Exercise brief
Read the data below line by line and copy each one with "build" in it.

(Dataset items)
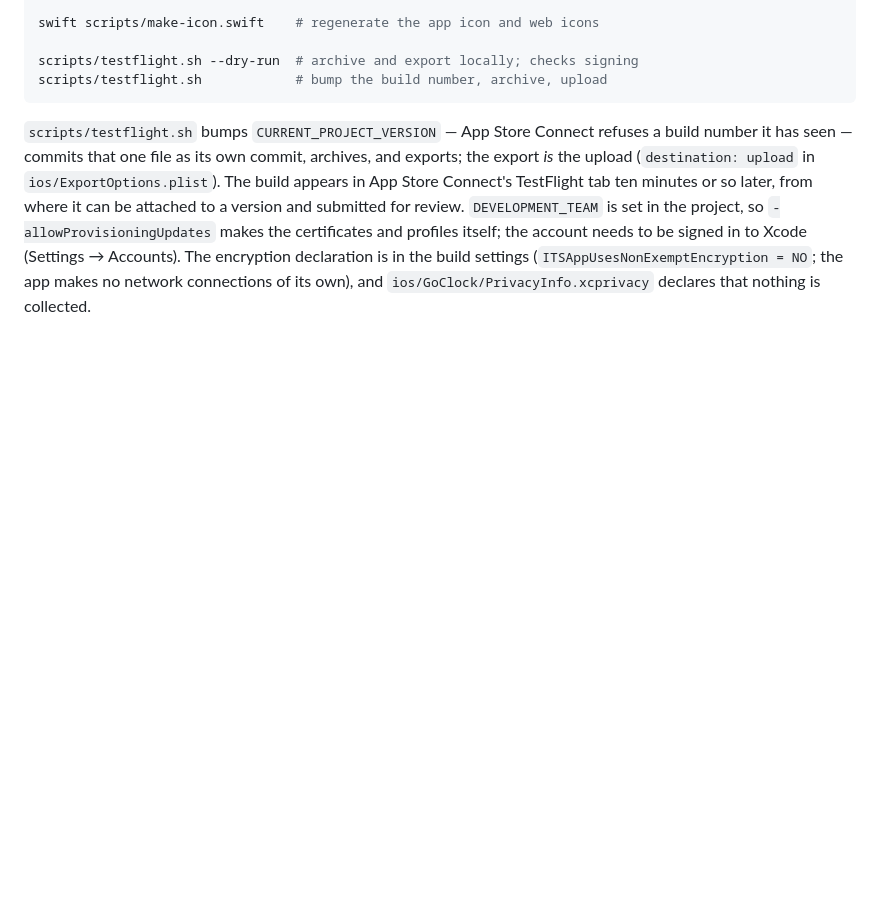
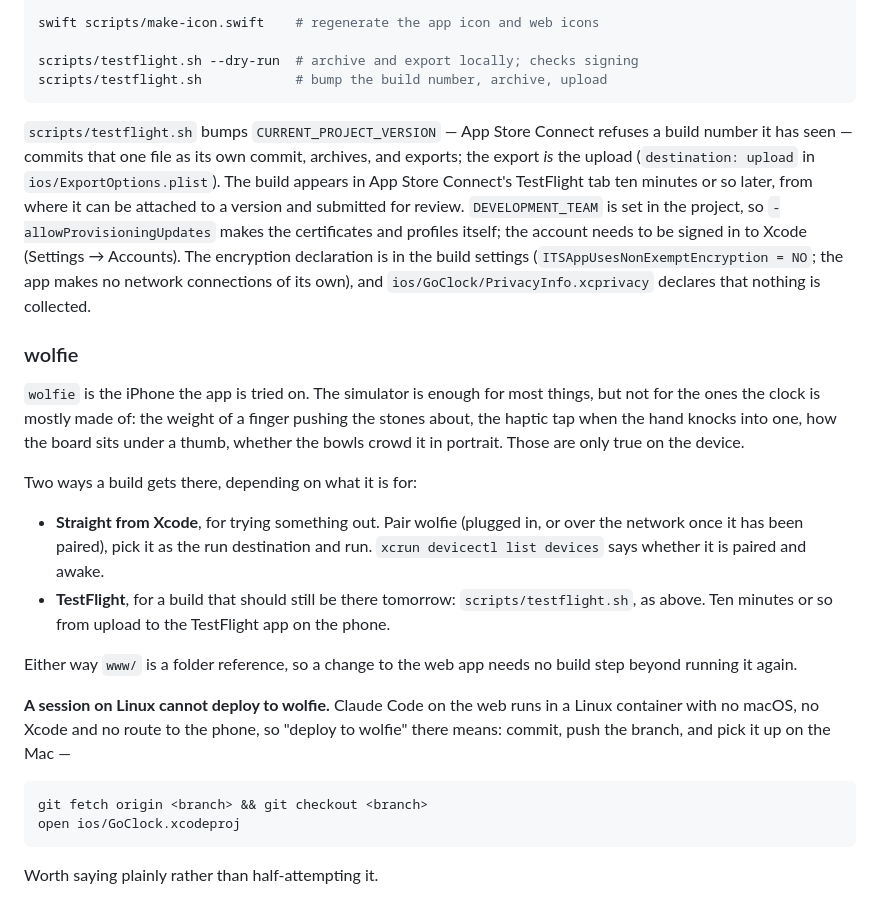
Before and after one commit to scott-griffiths/go-clock, a Markdown page: README.md, the part around the change. Rendered like a GitHub page; blank space fills up the shorter version.

Commit message:
Note what wolfie is and how a build gets onto it
The iPhone the app is tried on had no mention in the README, so a
session that is asked to deploy to it has nothing to go on. Records
the two routes — straight from Xcode for trying something out,
TestFlight for a build that should last — and that a session running
on Linux has neither, and should push the branch instead.

Co-Authored-By: Claude Opus 5 <noreply@anthropic.com>
Claude-Session: https://claude.ai/code/session_01B1BkSFK5ZJa6qugegbaXRB

````diff
--- a/README.md
+++ b/README.md
@@ -141,3 +141,35 @@ account needs to be signed in to Xcode (Settings → Accounts). The encryption
 declaration is in the build settings (`ITSAppUsesNonExemptEncryption = NO`;
 the app makes no network connections of its own), and
 `ios/GoClock/PrivacyInfo.xcprivacy` declares that nothing is collected.
+
+### wolfie
+
+`wolfie` is the iPhone the app is tried on. The simulator is enough for most
+things, but not for the ones the clock is mostly made of: the weight of a
+finger pushing the stones about, the haptic tap when the hand knocks into one,
+how the board sits under a thumb, whether the bowls crowd it in portrait. Those
+are only true on the device.
+
+Two ways a build gets there, depending on what it is for:
+
+- **Straight from Xcode**, for trying something out. Pair wolfie (plugged in,
+  or over the network once it has been paired), pick it as the run destination
+  and run. `xcrun devicectl list devices` says whether it is paired and awake.
+- **TestFlight**, for a build that should still be there tomorrow:
+  `scripts/testflight.sh`, as above. Ten minutes or so from upload to the
+  TestFlight app on the phone.
+
+Either way `www/` is a folder reference, so a change to the web app needs no
+build step beyond running it again.
+
+**A session on Linux cannot deploy to wolfie.** Claude Code on the web runs in
+a Linux container with no macOS, no Xcode and no route to the phone, so
+"deploy to wolfie" there means: commit, push the branch, and pick it up on the
+Mac —
+
+```sh
+git fetch origin <branch> && git checkout <branch>
+open ios/GoClock.xcodeproj
+```
+
+Worth saying plainly rather than half-attempting it.
````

Solution to this task
Note what wolfie is and how a build gets onto it
TestFlight for a build that should last — and that a session running
 declaration is in the build settings (`ITSAppUsesNonExemptEncryption = NO`;
+Two ways a build gets there, depending on what it is for:
+- **TestFlight**, for a build that should still be there tomorrow:
+build step beyond running it again.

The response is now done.